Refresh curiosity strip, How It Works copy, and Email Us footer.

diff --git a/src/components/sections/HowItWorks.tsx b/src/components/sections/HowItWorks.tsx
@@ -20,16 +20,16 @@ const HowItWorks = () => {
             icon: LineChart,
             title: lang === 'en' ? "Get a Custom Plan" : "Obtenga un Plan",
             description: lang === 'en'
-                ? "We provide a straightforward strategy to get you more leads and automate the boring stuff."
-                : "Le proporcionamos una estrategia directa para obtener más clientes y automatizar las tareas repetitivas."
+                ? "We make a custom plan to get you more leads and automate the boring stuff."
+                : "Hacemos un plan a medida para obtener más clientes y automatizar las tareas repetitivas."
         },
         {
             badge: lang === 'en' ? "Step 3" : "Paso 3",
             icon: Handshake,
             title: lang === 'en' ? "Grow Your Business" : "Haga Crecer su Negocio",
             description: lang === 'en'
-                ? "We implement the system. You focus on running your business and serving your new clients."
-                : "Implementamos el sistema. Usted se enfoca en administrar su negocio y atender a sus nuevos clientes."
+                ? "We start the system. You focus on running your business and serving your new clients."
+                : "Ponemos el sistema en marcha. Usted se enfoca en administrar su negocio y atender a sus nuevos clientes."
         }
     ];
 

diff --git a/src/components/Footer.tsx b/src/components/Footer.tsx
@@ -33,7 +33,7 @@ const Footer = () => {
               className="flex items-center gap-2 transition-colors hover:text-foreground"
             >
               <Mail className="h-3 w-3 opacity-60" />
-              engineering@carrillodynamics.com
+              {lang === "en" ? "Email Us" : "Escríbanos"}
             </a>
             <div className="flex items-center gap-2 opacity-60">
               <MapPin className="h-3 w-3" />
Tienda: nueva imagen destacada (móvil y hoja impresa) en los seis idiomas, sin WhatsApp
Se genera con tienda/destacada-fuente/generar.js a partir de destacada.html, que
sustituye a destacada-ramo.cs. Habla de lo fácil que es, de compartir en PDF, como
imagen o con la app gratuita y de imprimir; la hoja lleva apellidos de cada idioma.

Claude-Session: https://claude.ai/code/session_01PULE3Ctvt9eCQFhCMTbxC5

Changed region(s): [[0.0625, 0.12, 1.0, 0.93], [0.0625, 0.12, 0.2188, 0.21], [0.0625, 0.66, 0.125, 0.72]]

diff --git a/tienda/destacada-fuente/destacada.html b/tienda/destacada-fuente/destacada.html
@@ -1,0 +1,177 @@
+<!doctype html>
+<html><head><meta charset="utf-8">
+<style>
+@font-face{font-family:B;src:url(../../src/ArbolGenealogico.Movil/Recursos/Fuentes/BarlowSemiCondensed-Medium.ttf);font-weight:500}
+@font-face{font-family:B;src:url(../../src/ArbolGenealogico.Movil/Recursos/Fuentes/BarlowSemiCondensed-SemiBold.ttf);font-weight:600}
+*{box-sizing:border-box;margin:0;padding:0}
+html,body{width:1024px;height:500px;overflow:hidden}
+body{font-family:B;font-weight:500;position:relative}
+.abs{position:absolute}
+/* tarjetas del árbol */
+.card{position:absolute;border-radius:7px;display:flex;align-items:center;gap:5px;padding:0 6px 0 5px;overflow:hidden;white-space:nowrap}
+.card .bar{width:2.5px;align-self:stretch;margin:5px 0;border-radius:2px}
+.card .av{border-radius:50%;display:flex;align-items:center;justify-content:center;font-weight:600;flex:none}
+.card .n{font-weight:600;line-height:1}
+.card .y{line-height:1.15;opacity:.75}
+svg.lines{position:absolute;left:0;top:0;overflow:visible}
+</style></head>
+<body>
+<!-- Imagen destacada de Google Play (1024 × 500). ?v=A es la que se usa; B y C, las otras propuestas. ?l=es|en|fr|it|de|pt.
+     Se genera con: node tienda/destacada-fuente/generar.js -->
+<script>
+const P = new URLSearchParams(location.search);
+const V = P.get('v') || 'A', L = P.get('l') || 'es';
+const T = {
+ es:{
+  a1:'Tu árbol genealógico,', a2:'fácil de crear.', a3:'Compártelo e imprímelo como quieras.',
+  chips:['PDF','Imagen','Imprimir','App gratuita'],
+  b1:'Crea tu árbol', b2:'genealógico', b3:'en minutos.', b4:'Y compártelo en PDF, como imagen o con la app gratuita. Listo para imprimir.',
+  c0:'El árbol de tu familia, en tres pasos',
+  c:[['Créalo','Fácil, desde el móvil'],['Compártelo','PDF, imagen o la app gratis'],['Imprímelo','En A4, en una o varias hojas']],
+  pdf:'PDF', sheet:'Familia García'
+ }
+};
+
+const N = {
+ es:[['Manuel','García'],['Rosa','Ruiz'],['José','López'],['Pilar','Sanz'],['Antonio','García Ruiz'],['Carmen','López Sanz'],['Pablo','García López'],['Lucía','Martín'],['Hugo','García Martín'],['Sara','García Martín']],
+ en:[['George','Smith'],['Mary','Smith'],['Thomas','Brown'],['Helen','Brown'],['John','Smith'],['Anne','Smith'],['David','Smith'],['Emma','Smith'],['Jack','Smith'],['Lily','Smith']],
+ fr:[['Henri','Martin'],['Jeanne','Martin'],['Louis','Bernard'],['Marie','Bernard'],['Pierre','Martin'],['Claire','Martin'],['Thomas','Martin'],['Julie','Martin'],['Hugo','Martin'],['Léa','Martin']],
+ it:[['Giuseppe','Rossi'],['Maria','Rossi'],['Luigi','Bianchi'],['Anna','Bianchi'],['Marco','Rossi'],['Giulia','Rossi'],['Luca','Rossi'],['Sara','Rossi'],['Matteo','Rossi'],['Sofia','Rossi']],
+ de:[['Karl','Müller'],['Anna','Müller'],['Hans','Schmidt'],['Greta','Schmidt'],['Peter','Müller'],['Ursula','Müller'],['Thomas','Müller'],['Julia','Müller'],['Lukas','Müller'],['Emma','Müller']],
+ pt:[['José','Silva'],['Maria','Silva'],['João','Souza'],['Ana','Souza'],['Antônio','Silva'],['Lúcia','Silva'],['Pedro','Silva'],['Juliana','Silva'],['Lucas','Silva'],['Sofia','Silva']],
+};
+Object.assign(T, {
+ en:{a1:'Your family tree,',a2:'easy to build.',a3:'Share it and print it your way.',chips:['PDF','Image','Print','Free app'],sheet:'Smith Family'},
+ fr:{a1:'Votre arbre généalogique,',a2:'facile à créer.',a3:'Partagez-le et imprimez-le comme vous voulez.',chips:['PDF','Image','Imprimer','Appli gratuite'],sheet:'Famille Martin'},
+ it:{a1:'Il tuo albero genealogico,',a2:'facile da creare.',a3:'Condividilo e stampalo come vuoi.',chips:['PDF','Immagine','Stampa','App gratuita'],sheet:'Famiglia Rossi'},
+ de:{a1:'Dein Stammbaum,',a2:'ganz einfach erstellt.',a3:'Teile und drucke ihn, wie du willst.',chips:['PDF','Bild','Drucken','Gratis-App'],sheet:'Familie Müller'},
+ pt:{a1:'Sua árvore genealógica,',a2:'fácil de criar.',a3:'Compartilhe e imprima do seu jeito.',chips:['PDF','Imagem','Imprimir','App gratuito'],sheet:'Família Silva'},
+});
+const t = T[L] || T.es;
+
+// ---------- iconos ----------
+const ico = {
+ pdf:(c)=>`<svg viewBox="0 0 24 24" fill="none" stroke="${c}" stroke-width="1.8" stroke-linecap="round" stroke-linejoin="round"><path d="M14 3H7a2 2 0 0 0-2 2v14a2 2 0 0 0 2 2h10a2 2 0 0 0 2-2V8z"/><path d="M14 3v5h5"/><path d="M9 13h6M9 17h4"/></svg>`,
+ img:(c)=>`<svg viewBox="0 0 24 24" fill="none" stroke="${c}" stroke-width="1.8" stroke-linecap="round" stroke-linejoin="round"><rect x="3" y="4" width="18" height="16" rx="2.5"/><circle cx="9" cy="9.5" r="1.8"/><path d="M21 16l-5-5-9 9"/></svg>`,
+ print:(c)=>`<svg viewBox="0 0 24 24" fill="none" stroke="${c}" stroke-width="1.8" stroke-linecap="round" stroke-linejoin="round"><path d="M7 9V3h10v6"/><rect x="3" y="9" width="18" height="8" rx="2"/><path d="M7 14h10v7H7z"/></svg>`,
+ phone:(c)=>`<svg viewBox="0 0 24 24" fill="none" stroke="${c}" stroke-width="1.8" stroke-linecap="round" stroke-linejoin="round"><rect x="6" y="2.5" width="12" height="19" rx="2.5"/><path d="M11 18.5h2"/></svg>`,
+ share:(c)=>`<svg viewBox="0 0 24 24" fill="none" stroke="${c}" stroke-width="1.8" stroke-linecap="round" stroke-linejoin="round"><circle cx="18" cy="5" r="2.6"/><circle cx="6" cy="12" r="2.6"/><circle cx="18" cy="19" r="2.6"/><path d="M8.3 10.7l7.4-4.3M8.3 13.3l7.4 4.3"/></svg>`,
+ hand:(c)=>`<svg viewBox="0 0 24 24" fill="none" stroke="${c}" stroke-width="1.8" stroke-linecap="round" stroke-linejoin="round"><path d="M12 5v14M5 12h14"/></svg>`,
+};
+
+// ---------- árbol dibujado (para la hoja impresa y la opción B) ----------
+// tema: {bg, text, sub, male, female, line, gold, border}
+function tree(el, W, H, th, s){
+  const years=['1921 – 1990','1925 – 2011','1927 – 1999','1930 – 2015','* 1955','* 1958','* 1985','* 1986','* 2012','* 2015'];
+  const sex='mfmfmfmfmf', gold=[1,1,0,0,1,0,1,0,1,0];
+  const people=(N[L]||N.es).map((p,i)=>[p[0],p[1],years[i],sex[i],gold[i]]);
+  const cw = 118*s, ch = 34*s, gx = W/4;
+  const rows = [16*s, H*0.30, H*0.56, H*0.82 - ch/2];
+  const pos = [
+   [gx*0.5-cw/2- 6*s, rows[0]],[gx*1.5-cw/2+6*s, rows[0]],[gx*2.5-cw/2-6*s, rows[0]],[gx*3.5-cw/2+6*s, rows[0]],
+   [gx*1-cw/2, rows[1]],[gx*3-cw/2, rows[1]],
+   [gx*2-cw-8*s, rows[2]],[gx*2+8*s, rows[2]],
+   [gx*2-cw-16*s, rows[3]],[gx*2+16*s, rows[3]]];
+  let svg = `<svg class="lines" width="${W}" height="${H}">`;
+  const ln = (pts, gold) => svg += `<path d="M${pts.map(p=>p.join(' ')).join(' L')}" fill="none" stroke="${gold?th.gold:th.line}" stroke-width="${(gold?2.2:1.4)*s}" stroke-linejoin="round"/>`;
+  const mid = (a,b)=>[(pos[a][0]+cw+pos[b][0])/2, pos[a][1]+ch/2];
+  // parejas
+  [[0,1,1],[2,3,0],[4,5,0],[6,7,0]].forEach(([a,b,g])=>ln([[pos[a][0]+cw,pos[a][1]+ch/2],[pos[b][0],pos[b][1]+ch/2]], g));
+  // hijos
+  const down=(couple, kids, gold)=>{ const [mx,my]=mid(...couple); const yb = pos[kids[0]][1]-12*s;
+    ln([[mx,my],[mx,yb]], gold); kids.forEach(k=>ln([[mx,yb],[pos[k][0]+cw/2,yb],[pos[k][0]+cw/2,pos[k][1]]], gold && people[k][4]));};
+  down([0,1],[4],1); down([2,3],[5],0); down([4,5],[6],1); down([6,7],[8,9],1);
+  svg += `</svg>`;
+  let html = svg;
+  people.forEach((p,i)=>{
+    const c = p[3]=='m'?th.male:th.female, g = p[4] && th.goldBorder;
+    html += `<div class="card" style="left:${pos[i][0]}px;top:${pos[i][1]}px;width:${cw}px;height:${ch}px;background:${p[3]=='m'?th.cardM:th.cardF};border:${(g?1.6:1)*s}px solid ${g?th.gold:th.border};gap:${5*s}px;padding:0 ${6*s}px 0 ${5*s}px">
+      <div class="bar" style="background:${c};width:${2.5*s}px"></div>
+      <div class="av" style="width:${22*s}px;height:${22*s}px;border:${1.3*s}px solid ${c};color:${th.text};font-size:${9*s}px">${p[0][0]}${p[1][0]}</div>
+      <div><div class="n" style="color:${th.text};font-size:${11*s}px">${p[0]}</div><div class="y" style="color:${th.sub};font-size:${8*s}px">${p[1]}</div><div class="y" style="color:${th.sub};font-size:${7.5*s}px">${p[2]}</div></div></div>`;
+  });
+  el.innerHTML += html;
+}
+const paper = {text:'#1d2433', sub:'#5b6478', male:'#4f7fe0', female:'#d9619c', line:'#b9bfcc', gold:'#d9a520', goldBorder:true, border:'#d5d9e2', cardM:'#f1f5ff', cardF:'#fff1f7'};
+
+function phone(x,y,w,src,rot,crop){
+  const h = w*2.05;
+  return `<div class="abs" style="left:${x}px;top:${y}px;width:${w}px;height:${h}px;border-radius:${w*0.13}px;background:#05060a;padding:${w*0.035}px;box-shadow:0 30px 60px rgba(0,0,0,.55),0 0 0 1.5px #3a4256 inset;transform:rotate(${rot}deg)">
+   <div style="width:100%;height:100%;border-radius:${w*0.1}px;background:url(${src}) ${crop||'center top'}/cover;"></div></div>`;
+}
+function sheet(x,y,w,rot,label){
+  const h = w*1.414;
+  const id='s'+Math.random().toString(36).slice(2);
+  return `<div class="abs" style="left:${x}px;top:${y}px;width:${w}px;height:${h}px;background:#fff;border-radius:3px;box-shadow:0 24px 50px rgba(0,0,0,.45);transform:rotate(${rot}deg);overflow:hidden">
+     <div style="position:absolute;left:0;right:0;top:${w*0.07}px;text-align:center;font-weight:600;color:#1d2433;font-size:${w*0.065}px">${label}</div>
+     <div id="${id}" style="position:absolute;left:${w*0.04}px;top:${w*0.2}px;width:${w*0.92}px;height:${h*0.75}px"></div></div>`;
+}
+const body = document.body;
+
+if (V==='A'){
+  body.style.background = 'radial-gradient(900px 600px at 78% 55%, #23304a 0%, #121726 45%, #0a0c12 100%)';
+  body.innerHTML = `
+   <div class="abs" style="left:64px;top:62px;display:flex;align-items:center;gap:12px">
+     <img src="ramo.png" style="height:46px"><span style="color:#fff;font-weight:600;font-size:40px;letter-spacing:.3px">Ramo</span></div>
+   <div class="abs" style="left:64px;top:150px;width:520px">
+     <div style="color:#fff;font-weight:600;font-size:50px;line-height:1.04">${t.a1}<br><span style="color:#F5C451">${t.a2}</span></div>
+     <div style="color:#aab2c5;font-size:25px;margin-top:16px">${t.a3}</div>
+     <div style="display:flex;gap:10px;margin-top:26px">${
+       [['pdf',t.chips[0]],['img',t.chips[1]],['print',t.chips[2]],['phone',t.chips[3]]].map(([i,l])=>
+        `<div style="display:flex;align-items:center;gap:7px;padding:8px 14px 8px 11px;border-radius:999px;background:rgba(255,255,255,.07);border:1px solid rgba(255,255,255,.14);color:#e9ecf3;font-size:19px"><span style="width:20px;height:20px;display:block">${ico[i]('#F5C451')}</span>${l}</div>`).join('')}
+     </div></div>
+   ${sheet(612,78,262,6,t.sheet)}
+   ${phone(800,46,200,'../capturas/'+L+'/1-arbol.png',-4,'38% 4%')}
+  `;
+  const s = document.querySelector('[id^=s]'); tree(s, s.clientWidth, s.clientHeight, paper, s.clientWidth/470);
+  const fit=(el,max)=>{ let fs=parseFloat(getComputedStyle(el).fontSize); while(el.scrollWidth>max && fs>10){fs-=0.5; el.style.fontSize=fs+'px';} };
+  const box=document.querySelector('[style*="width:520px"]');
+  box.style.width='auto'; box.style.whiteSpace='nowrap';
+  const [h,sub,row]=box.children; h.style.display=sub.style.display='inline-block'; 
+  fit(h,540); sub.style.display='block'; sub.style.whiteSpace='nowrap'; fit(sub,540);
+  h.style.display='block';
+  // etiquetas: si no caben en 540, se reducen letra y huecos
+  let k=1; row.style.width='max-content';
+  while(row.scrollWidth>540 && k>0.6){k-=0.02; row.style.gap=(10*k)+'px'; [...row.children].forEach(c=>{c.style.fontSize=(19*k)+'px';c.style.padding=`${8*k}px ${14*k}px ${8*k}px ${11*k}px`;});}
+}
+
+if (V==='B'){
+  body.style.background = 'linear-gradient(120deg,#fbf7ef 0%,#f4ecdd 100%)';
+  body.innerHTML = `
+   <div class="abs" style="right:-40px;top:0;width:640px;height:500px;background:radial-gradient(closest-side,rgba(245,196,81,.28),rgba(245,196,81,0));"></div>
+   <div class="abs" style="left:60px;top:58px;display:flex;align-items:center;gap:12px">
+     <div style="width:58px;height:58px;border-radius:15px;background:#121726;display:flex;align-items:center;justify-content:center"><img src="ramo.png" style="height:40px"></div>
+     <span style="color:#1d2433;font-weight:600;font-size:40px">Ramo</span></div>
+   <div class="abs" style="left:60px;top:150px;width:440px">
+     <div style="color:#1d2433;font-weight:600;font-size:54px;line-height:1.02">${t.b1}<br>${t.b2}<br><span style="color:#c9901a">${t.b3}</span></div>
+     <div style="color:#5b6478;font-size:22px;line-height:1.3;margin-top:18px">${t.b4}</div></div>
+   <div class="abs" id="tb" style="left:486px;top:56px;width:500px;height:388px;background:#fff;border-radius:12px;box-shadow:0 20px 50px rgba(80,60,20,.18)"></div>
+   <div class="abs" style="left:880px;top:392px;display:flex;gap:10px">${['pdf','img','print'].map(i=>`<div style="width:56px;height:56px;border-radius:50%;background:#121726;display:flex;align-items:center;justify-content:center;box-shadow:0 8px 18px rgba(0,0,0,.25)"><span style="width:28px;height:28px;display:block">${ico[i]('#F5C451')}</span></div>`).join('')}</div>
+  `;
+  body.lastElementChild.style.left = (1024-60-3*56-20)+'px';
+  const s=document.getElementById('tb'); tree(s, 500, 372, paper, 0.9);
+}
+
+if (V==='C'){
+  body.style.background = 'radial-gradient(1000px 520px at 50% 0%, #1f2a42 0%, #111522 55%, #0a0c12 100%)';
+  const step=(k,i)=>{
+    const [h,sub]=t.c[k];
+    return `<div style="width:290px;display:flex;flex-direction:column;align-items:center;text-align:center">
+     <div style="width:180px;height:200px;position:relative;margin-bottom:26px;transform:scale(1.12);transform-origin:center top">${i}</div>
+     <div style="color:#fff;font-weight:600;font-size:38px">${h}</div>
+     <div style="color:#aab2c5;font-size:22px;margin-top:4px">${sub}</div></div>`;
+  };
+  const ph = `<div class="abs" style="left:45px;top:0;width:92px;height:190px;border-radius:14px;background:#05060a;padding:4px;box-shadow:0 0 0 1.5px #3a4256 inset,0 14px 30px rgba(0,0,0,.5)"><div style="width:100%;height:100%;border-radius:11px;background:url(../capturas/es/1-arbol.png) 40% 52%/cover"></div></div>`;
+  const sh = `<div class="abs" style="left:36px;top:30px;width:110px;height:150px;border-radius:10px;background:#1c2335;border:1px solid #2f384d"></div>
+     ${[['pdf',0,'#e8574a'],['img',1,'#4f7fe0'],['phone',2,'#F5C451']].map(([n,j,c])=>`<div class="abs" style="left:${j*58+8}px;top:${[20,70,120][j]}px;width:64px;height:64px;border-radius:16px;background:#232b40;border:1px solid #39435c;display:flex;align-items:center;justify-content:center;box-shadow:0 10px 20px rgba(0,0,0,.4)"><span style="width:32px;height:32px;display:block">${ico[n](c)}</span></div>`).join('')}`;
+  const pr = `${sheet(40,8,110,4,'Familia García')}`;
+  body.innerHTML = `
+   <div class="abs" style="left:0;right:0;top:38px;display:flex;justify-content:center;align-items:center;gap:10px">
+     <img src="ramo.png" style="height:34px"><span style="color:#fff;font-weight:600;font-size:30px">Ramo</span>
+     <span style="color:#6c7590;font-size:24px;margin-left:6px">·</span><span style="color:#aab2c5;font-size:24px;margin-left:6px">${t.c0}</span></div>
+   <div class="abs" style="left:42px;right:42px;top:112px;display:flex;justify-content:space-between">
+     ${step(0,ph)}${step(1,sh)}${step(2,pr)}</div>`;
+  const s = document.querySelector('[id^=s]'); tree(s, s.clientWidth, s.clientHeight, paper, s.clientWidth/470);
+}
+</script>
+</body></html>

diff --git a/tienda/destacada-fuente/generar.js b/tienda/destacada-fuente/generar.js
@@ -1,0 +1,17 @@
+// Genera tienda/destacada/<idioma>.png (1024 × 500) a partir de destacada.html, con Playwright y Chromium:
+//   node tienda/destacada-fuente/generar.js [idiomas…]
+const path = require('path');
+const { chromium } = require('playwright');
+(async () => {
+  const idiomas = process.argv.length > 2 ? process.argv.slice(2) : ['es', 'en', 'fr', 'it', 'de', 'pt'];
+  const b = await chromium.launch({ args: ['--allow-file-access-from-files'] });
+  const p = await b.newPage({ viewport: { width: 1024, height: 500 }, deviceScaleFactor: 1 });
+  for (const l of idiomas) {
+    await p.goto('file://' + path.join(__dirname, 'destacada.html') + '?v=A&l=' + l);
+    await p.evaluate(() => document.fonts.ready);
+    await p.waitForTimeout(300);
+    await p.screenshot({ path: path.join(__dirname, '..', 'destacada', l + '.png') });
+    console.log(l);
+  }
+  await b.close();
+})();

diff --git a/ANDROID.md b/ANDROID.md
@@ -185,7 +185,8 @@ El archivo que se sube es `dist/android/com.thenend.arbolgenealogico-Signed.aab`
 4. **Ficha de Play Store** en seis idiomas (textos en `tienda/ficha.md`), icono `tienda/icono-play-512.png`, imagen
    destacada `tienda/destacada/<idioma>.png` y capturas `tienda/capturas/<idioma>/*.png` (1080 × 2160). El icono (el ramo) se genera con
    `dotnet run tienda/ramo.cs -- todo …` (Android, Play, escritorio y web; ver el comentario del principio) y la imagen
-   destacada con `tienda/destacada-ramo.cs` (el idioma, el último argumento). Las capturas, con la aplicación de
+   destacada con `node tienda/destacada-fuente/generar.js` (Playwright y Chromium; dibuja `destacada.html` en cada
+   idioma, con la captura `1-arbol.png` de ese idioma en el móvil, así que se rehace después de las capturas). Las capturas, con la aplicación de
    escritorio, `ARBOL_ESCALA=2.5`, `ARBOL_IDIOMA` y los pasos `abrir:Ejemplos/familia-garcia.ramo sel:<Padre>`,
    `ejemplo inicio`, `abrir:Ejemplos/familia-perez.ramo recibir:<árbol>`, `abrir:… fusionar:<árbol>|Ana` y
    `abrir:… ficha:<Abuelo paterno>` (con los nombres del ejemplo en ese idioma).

Try it. Search the material for the word "José". Each line where it is found must be copied.

Result of this task.
+ es:[['Manuel','García'],['Rosa','Ruiz'],['José','López'],['Pilar','Sanz'],['Antonio','García Ruiz'],['Carmen','López Sanz'],['Pablo','García López'],['Lucía','Martín'],['Hugo','García Martín'],['Sara','García Martín']],
+ pt:[['José','Silva'],['Maria','Silva'],['João','Souza'],['Ana','Souza'],['Antônio','Silva'],['Lúcia','Silva'],['Pedro','Silva'],['Juliana','Silva'],['Lucas','Silva'],['Sofia','Silva']],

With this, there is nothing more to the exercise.